[Records from a collection]
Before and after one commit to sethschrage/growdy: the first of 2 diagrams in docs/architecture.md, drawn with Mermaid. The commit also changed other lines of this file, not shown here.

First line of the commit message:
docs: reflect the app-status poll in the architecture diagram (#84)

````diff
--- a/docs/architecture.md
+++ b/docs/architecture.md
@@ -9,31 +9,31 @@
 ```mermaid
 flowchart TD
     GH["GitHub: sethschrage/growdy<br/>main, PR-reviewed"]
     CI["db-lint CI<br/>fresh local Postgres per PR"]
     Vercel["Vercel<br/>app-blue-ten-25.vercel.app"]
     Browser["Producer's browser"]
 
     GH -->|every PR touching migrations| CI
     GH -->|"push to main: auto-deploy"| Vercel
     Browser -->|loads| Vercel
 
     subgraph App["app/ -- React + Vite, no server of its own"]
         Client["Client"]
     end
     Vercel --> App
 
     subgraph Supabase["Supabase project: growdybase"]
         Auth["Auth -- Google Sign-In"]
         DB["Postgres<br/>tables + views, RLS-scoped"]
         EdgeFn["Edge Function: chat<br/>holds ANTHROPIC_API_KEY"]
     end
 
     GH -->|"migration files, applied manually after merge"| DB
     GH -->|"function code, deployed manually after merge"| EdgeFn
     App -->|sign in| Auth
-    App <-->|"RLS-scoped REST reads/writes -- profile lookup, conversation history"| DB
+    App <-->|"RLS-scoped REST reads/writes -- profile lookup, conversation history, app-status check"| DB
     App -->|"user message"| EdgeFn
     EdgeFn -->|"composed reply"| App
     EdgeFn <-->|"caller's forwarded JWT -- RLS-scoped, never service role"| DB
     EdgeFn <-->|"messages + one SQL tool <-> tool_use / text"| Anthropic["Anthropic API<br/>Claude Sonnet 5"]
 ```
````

The task: Nothing but the lines from the start of the data above through the line with "First line of" should appear in your answer, copied exactly.

Answer space:
Before and after one commit to sethschrage/growdy: the first of 2 diagrams in docs/architecture.md, drawn with Mermaid. The commit also changed other lines of this file, not shown here.

First line of the commit message:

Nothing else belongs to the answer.